Among the entries that follow, how many lines contain the string "inputsection"? Answer with that number only.
▬▬▬▬▬▬▬▬▬▬
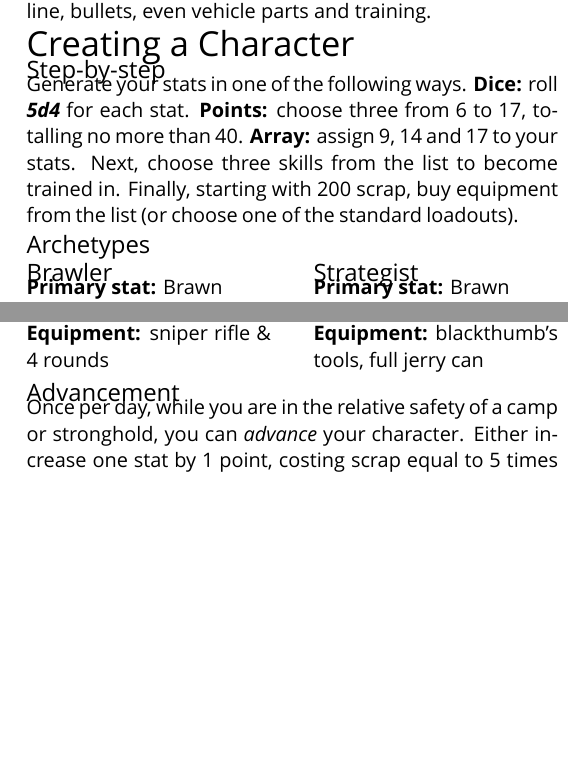
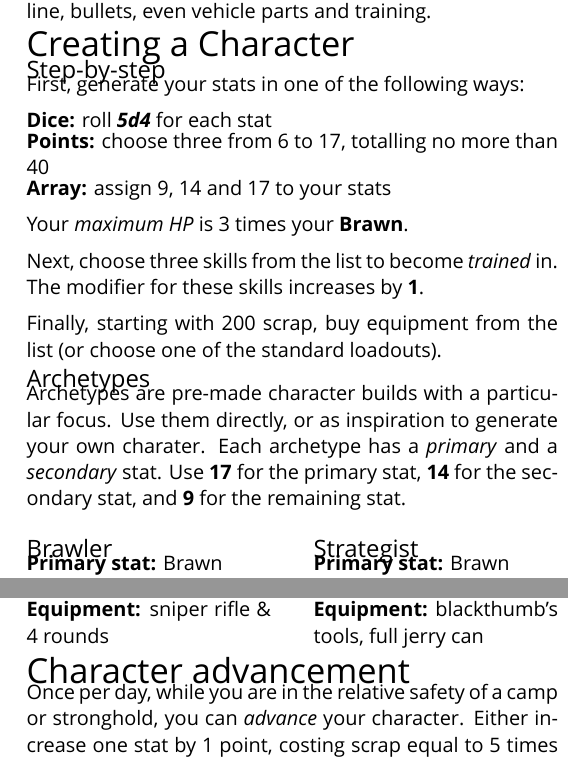
Before and after one commit to apaleslimghost/Outback, a LaTeX document (cheatsheet.tex, which reads sections/characters/archetypes.tex, sections/characters/creation.tex): two parts of the columns of page 3 of 3, joined at a grey line, cut so that both start at the same text, the shorter picture padded with empty space. Compiled offline with XeLaTeX; a missing font is replaced by an installed copy or a similar font.

Commit message:
clearer creation vs archetypes

```diff
--- a/cheatsheet.tex
+++ b/cheatsheet.tex
@@ -37,9 +37,10 @@
 \begin{abstractsection}{Creating a Character}
 \inputsection{Step-by-step}{sections/characters/creation}
 \inputsection{Archetypes}{sections/characters/archetypes}
-\inputsection{Advancement}{sections/characters/advancement}
 % insert HP here
 \end{abstractsection}
+
+\inputsection{Character advancement}{sections/characters/advancement}
 
 \inputsection{Equipment}{sections/characters/equipment}
 
--- a/sections/characters/archetypes.tex
+++ b/sections/characters/archetypes.tex
@@ -1,4 +1,6 @@
 % !TEX root = ../../cheatsheet.tex
+
+Archetypes are pre-made character builds with a particular focus. Use them directly, or as inspiration to generate your own charater. Each archetype has a \emph{primary} and a \emph{secondary} stat. Use \textbf{17} for the primary stat, \textbf{14} for the secondary stat, and \textbf{9} for the remaining stat.
 
 \begin{multicols}{2}
 
--- a/sections/characters/creation.tex
+++ b/sections/characters/creation.tex
@@ -1,3 +1,13 @@
 % !TEX root = ../../cheatsheet.tex
 
-Generate your stats in one of the following ways. \textbf{Dice:} roll \die{5d4} for each stat. \textbf{Points:} choose three from 6 to 17, totalling no more than 40. \textbf{Array:} assign 9, 14 and 17 to your stats. Next, choose three skills from the list to become trained in. Finally, starting with 200 scrap, buy equipment from the list (or choose one of the standard loadouts).
+First, generate your stats in one of the following ways:
+
+\textbf{Dice:} roll \die{5d4} for each stat \\*[-0.5ex]
+\textbf{Points:} choose three from 6 to 17, totalling no more than 40 \\*[-0.5ex]
+\textbf{Array:} assign 9, 14 and 17 to your stats
+
+Your \emph{maximum HP} is 3 times your \stat{Brawn}.
+
+Next, choose three skills from the list to become \emph{trained} in. The modifier for these skills increases by \textbf{1}.
+
+Finally, starting with 200 scrap, buy equipment from the list (or choose one of the standard loadouts).
```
▬▬▬▬▬▬▬▬▬▬
■ **ANSWER TO THE EXERCISE**
5